Apparently you don't work with internal medicine residents. While there are primary care focused IM residencies, most IM residencies are heavily concentrated on inpatient services. What this does point out is that primary care specialties are not generally qualified for inpatient services. You can see this born out in the use of Family Practice Physicians in hospital medicine. At one point there was a significant FP presence in hospital medicine. However as FP residencies emphasized outpatient ambulatory care it became harder and harder to show training and expertise in inpatient medicine. In most healthcare systems FP cannot be credentialed for inpatient services without a hospital medicine fellowship. The same split occurred in emergency medicine which was largely the domain of FP. With the establishment of EM residencies there are fewer and fewer FP physicians in the ER.
Does that mean that FP doesn't do ER or inpatient, of course not. On the other hand the more standardized an organization becomes the less likely they are to credential FP for inpatient or EM. It doesn't matter how long they have been doing something or talented they are, from a liability standpoint the system would assume tremendous liability if they credential them. You wouldn't credential a family practice physician for critical care. They don't have the education, training or credentials to perform critical care just like you wouldn't credential a infectious disease physician to do spine surgery. Are there family practice docs rounding in ICUs and performing surgery in the hinterlands. Absolutely. Is it dependable if something goes wrong. Absolutely not.

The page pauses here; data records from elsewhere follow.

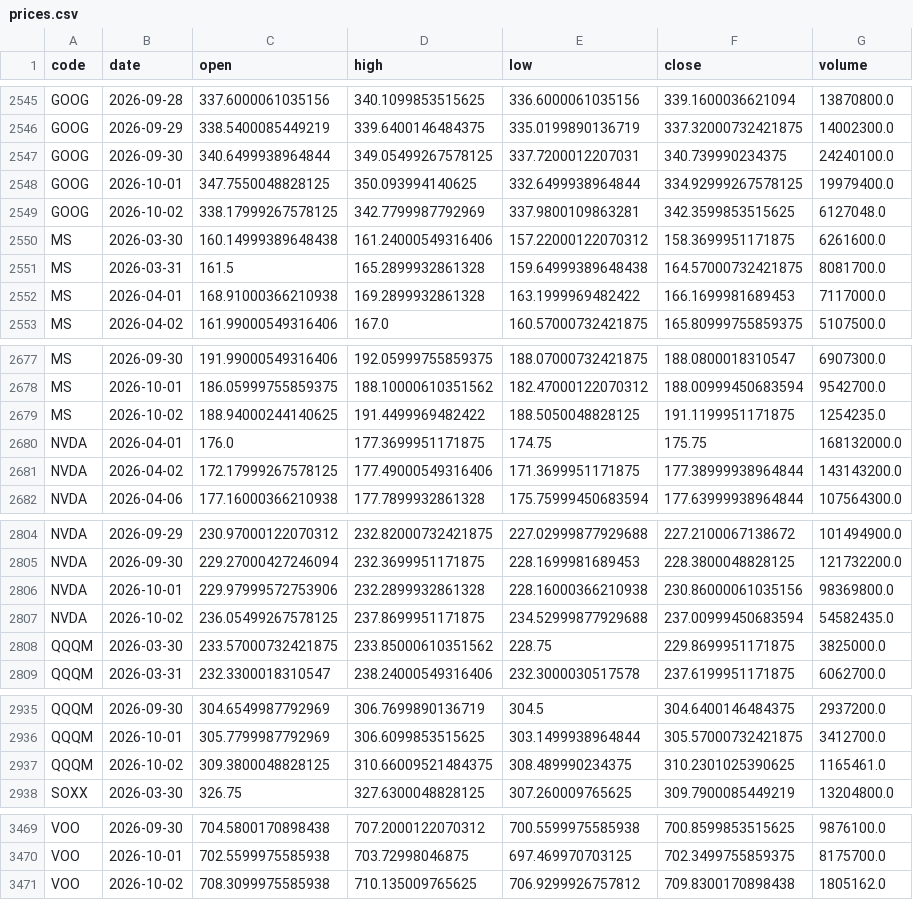
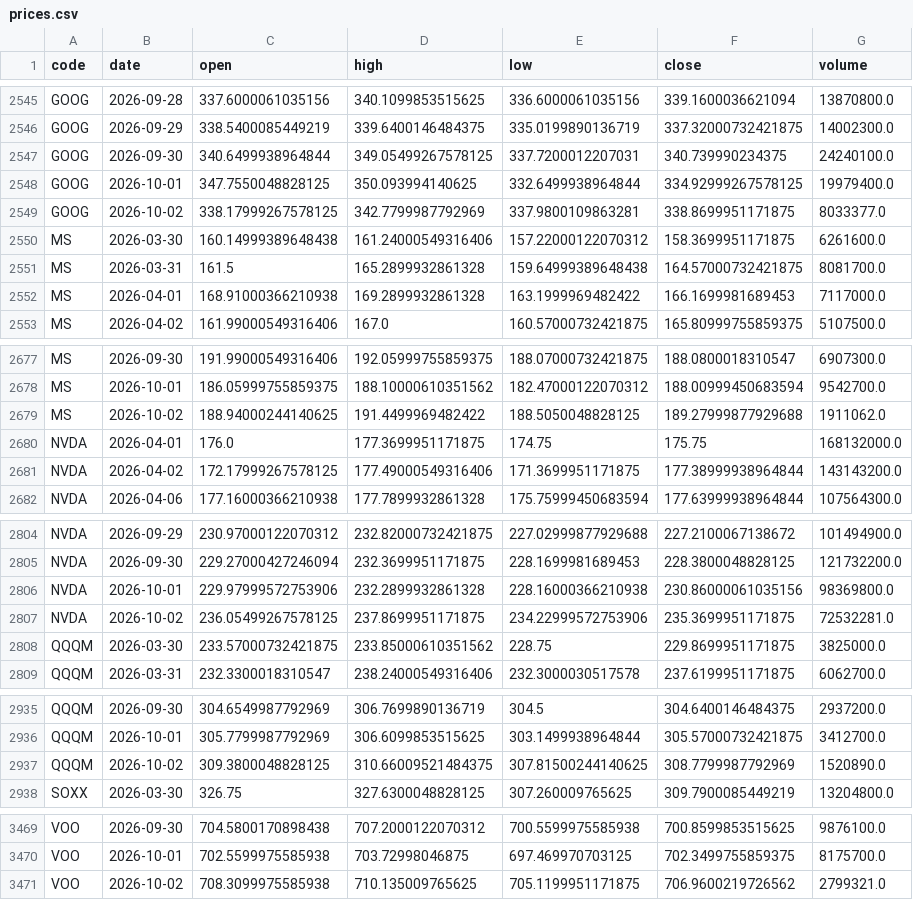
Before and after one commit to u6x06a/-tw-watchlist-data, a CSV file: data/prices.csv, drawn as a sheet; only a part is shown, gaps mark what is left out; the diff covers the shown part only.

Commit message:
update prices 2026-10-02

```diff
--- a/data/prices.csv
+++ b/data/prices.csv
@@ -2548,3 +2548,3 @@ GOOG,2026-09-30,340.6499938964844,349.05499267578125,337.7200012207031,340.73999
 GOOG,2026-10-01,347.7550048828125,350.093994140625,332.6499938964844,334.92999267578125,19979400.0
-GOOG,2026-10-02,338.17999267578125,342.7799987792969,337.9800109863281,342.3599853515625,6127048.0
+GOOG,2026-10-02,338.17999267578125,342.7799987792969,337.9800109863281,338.8699951171875,8033377.0
 MS,2026-03-30,160.14999389648438,161.24000549316406,157.22000122070312,158.3699951171875,6261600.0
@@ -2678,3 +2678,3 @@ MS,2026-09-30,191.99000549316406,192.05999755859375,188.07000732421875,188.08000
 MS,2026-10-01,186.05999755859375,188.10000610351562,182.47000122070312,188.00999450683594,9542700.0
-MS,2026-10-02,188.94000244140625,191.4499969482422,188.5050048828125,191.1199951171875,1254235.0
+MS,2026-10-02,188.94000244140625,191.4499969482422,188.5050048828125,189.27999877929688,1911062.0
 NVDA,2026-04-01,176.0,177.3699951171875,174.75,175.75,168132000.0
@@ -2806,3 +2806,3 @@ NVDA,2026-09-30,229.27000427246094,232.3699951171875,228.1699981689453,228.38000
 NVDA,2026-10-01,229.97999572753906,232.2899932861328,228.16000366210938,230.86000061035156,98369800.0
-NVDA,2026-10-02,236.05499267578125,237.8699951171875,234.52999877929688,237.00999450683594,54582435.0
+NVDA,2026-10-02,236.05499267578125,237.8699951171875,234.22999572753906,235.3699951171875,72532281.0
 QQQM,2026-03-30,233.57000732421875,233.85000610351562,228.75,229.8699951171875,3825000.0
@@ -2936,3 +2936,3 @@ QQQM,2026-09-30,304.6549987792969,306.7699890136719,304.5,304.6400146484375,2937
 QQQM,2026-10-01,305.7799987792969,306.6099853515625,303.1499938964844,305.57000732421875,3412700.0
-QQQM,2026-10-02,309.3800048828125,310.66009521484375,308.489990234375,310.2301025390625,1165461.0
+QQQM,2026-10-02,309.3800048828125,310.66009521484375,307.81500244140625,308.7799987792969,1520890.0
 SOXX,2026-03-30,326.75,327.6300048828125,307.260009765625,309.7900085449219,13204800.0
@@ -3470,2 +3470,2 @@ VOO,2026-09-30,704.5800170898438,707.2000122070312,700.5599975585938,700.8599853
 VOO,2026-10-01,702.5599975585938,703.72998046875,697.469970703125,702.3499755859375,8175700.0
-VOO,2026-10-02,708.3099975585938,710.135009765625,706.9299926757812,709.8300170898438,1805162.0
+VOO,2026-10-02,708.3099975585938,710.135009765625,705.1199951171875,706.9600219726562,2799321.0
```
Also changed, not shown: 4 edited cells elsewhere in this file, 1 other file.
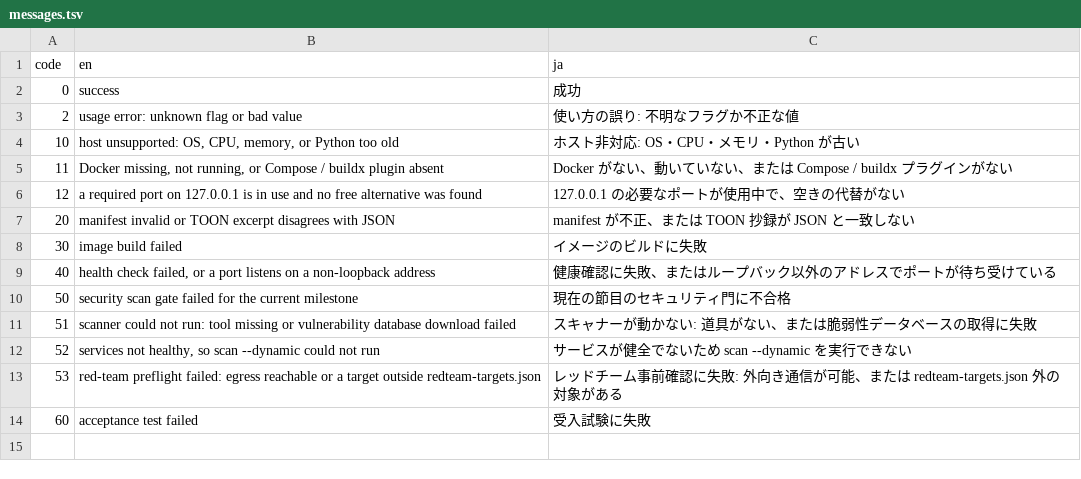
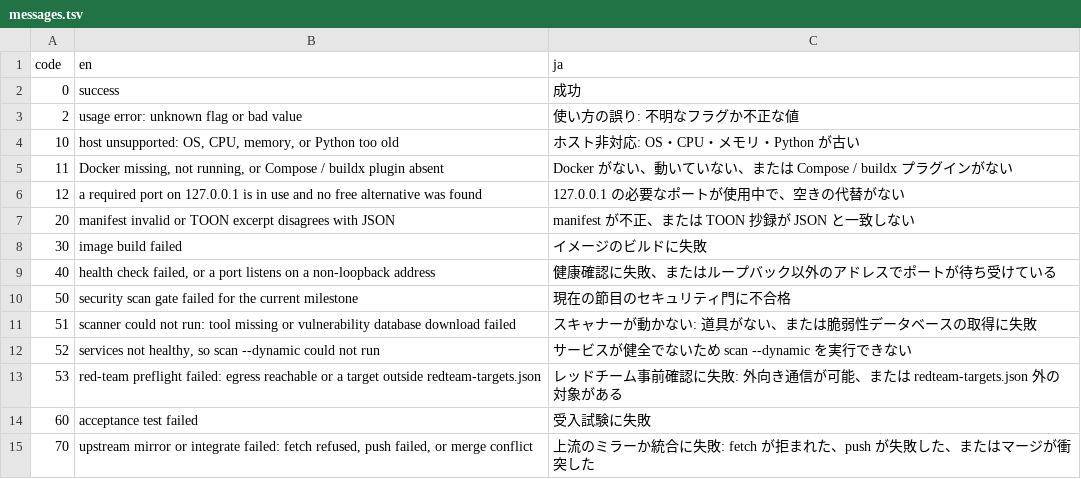
Before and after one commit to RCOSDP/RDM-developer-guide, a TSV file: installer/grdm_dev/messages.tsv, drawn as a sheet.

```diff
--- a/installer/grdm_dev/messages.tsv
+++ b/installer/grdm_dev/messages.tsv
@@ -14 +14,2 @@ code	en	ja
 60	acceptance test failed	受入試験に失敗
+70	upstream mirror or integrate failed: fetch refused, push failed, or merge conflict	上流のミラーか統合に失敗: fetch が拒まれた、push が失敗した、またはマージが衝突した
```
Also changed, not shown: 6 other files.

As far as scope I defer to Carolyn Buppert: "What is the level of care required for my patients? If primary care, hire an adult-gerontologic, pediatric, or family NP, or a PA. If practicing psychiatry, hire a mental health NP or a PA who has specialized in mental health. If the practice is gynecology, hire a women's healthcare NP or PA who has specialized. If the practice is hospitalist, hire an NP certified in acute care or a PA."